Spirit of Christ, help me to enter into a deeper union with you. Lead me away from dwelling on the hurt I feel ...
I first learned of Father Walter Ciszek’s Prayer of Surrender (I use it as a prayer to accept sadness) and his life in a Soviet prison camp when I was struggling with severe morning sickness during one of my pregnancies. I had picked up a copy of his testimony He Leadeth Me, and turned a corner in my journey both spiritually and physically. I went from striving to change my situation to accepting it (by God’s grace). And even though I never found that perfect remedy to stave off morning sickness, by making peace with it — I ended up feeling a whole lot better.
Lately, I have been reflecting on how badly I need to revisit He Leadeth Me when I came across Ciszek’s Prayer of Surrender. Saying the prayer has meant a lot to me over the past couple of days, as I’ve been feeling especially sad about the pandemic. When you consider the circumstances in which Ciszek wrote the prayer — unfairly imprisoned, starved, even tortured — the words become that much more powerful.
The Prayer of Surrender by Father Walter Ciszek, SJ
Lord, Jesus Christ, I ask the grace to accept the sadness in my heart, as your will for me, in this moment. I offer it up, in union with your sufferings, for those who are in deepest need of your redeeming grace. I surrender myself to your Father’s will and I ask you to help me to move on to the next task that you have set for me. Spirit of Christ, help me to enter into a deeper union with you. Lead me away from dwelling on the hurt I feel: to thoughts of charity for those who need my love, to thoughts of compassion for those who need my care, and to thoughts of giving to those who need my help. As I give myself to you, help me to provide for the salvation of those who come to me in need. May I find my healing in this giving. May I always accept God’s will. May I find my true self by living for others in a spirit of sacrifice and suffering. May I die more fully to myself, and live more fully in you. As I seek to surrender to the Father’s will, may I come to trust that he will do everything for me.
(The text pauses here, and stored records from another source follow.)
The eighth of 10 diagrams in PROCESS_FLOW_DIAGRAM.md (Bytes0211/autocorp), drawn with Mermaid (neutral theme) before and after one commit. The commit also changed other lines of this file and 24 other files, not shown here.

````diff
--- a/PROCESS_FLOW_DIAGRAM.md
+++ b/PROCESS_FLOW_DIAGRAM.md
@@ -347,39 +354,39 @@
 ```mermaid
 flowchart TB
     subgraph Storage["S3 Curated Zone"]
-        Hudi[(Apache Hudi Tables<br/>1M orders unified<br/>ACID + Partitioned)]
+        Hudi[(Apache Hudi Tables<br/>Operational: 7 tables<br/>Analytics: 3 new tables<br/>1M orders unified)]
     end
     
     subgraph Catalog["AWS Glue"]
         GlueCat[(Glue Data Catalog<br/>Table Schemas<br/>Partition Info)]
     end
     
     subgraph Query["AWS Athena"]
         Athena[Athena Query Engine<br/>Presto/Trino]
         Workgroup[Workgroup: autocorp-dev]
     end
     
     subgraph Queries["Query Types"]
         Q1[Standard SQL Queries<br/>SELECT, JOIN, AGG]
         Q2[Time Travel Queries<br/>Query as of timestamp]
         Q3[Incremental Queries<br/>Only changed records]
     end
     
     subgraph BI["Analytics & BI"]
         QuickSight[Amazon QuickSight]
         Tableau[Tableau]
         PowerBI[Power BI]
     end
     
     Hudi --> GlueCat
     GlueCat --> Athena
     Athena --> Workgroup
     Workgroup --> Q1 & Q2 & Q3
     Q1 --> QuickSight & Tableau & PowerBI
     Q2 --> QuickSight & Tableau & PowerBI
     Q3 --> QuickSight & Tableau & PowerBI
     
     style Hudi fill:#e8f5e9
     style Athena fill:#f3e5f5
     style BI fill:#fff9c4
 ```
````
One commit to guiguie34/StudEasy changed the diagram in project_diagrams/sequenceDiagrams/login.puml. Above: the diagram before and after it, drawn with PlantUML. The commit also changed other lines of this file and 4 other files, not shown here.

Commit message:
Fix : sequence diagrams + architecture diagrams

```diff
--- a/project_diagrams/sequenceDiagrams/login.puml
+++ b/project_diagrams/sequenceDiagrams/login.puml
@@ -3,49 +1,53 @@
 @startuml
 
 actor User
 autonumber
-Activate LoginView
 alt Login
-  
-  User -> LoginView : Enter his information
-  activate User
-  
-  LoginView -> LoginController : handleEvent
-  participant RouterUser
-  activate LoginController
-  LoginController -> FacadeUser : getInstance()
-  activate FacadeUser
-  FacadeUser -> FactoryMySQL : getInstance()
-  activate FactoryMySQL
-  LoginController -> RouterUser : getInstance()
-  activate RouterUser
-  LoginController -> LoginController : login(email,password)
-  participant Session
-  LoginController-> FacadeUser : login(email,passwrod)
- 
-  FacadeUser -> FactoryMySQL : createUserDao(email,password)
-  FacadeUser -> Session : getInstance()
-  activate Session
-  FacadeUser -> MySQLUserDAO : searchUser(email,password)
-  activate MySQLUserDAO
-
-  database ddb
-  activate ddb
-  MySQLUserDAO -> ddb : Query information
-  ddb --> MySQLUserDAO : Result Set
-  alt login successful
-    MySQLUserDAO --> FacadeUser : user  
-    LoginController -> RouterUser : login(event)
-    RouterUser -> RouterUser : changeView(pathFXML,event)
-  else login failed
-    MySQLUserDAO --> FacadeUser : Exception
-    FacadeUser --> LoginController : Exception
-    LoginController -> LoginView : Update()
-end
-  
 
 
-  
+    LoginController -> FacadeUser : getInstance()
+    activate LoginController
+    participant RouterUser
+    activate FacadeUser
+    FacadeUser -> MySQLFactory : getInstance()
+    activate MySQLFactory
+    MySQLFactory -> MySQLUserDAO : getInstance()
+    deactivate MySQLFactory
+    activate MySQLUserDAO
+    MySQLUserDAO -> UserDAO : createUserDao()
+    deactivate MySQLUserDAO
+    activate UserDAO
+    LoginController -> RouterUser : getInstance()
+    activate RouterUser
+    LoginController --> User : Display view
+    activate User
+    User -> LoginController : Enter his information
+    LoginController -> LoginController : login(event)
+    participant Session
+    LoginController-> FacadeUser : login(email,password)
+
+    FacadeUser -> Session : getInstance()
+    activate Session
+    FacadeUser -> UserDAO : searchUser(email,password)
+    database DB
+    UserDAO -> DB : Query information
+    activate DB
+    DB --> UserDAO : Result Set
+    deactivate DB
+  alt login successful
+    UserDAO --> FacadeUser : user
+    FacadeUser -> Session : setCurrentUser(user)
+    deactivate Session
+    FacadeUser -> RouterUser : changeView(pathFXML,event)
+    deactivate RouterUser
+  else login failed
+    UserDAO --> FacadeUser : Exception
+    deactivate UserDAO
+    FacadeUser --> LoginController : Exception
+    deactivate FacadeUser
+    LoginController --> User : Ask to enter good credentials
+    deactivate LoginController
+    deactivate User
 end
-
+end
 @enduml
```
Fr. Walter Ciszek, SJ., was an American Jesuit missionary priest to Communist Russia in the mid-20th century. In 1941, he was falsely found guilty of being a German spy and was placed in a prison camp for roughly 20 years. Eventually, Ciszek returned home after a trade had been agreed upon between the USA and USSR; he was exchanged for a Soviet spy that had been caught in America. In recent years, a prayer league has been founded to promote Ciszek’s cause of canonization.
Father Walter Ciszek, pray for us!
This advice from a priest who spent years in isolation can make your quarantine more bearable